Task statement: Leave out the images and set down the records below exactly.

Extracted records:

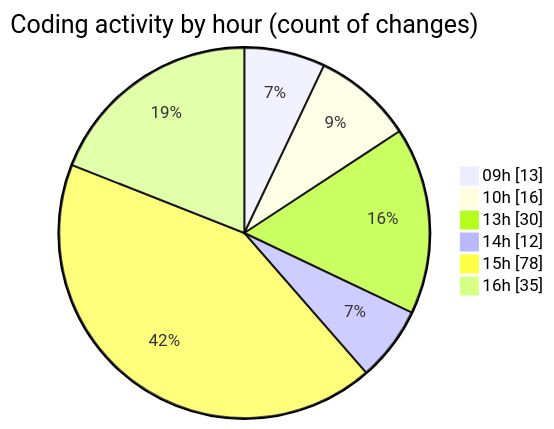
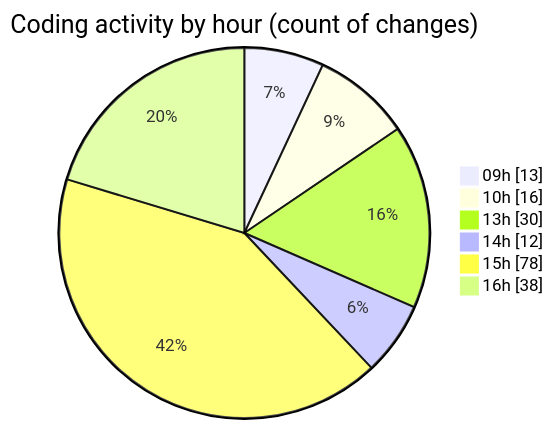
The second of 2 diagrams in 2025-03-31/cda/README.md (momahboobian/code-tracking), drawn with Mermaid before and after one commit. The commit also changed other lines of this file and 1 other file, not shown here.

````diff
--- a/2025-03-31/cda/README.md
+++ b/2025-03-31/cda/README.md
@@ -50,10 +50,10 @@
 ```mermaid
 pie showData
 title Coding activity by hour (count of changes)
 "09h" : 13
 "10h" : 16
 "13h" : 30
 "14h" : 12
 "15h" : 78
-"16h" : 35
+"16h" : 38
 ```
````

Task answer:
The second of 2 diagrams in 2025-03-31/cda/README.md (momahboobian/code-tracking), drawn with Mermaid before and after one commit. The commit also changed other lines of this file and 1 other file, not shown here.

````diff
--- a/2025-03-31/cda/README.md
+++ b/2025-03-31/cda/README.md
@@ -50,10 +50,10 @@
 ```mermaid
 pie showData
 title Coding activity by hour (count of changes)
 "09h" : 13
 "10h" : 16
 "13h" : 30
 "14h" : 12
 "15h" : 78
-"16h" : 35
+"16h" : 38
 ```
````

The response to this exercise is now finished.